My phone alarm sounds at 11:25 a.m. – ding ding ding ding ding. I throw on my coat, adorn my earphones, and head into the cold – popping a King Mint into my mouth as I haul the empty stroller down our front steps. The sun is shining – that bright globe I’ve missed so much. My boots click on the cobbled road as I cross the street, passing by a lane of Antwerp city bicycles ready to transport anyone from here to there. I walk at a clip place – I have a habit of always cutting it close.

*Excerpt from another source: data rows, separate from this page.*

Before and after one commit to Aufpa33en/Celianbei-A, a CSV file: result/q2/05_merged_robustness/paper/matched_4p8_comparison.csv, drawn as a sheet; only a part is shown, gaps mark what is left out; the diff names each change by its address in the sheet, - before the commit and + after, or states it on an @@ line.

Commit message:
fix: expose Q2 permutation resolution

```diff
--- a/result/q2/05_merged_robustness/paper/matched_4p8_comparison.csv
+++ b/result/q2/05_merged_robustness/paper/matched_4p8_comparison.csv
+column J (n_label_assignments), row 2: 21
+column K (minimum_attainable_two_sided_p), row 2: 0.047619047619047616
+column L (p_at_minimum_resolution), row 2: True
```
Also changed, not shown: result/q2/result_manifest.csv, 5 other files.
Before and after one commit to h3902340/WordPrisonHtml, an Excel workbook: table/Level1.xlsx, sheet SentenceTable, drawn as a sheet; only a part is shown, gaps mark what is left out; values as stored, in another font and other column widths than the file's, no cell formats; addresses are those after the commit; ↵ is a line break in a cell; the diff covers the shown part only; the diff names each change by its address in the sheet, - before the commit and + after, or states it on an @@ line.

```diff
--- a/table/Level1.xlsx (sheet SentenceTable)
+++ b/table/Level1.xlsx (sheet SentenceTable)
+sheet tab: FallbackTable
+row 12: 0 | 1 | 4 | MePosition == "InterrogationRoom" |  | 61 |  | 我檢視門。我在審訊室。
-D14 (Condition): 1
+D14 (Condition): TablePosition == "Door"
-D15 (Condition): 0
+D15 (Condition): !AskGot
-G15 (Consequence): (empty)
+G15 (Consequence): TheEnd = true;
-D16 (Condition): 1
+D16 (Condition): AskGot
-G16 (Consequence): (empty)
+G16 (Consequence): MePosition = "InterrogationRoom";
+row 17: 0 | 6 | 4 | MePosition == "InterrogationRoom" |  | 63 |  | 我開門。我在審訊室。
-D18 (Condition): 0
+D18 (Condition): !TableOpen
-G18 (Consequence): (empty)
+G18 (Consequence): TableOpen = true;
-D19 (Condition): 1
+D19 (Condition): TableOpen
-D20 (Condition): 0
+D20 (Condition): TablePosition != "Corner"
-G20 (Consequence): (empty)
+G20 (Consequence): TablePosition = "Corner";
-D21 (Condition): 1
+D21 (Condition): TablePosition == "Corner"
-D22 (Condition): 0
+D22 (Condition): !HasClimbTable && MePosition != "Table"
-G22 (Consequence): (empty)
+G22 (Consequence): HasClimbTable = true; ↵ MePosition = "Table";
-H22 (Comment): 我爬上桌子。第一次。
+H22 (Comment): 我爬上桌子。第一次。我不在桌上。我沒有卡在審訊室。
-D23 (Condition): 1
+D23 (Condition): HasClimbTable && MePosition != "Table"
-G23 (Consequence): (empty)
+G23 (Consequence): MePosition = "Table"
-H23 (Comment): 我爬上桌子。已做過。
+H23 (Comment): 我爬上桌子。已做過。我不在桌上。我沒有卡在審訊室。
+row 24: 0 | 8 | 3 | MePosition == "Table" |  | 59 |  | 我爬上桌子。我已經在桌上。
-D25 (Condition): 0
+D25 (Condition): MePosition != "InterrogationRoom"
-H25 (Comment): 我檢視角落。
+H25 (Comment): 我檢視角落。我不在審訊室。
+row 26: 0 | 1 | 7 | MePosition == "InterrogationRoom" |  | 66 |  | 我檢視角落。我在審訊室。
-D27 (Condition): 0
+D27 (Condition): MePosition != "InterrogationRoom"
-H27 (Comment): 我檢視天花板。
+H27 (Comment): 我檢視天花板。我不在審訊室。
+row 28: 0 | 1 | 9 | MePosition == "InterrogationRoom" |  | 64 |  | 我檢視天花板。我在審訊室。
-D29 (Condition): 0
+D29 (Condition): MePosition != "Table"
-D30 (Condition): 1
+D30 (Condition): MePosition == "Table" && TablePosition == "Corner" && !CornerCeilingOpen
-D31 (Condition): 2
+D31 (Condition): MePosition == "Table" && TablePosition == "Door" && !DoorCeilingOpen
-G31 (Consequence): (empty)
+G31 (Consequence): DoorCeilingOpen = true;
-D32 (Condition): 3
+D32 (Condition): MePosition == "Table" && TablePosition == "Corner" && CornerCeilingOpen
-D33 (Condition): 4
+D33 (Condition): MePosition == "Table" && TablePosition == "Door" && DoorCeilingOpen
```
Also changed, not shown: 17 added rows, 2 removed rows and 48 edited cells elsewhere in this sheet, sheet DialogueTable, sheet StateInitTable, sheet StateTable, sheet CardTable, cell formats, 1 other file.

The metal gate glides open and the guard waves me through. I hand him my passport and he smiles. Asks me to pull my car off to the side. I turn the engine off and step into the cold, walk the short distance to the guard’s booth. Another mom traverses the second barrier, hands the French-speaking guard her ID. The two frozen men in the tiny booth joke they want chocolate in return for the favor. I offer Girl Scout cookies instead. There’s document signing, ID checking, photo-taking, etc. etc. etc. After giving them a blood sample and a promise
The idea began with me laughing and shaking my head at Facebook posts. My husband grew up in Louisiana, and his fraternity brothers all married beautiful southern-born women. While Texas has its own way of doing things, I can admit it’s probably a little more rugged and less refined than its southern sisters. With firmly planted French roots, New Orleans has a unique and sophisticated manner of decorating, speaking, and hosting. Back in September I swear, or maybe it was October, I saw Facebook posts requesting recommendations for mother-daughter Christmas teas in Baton Rouge and New Orleans. I smirked. I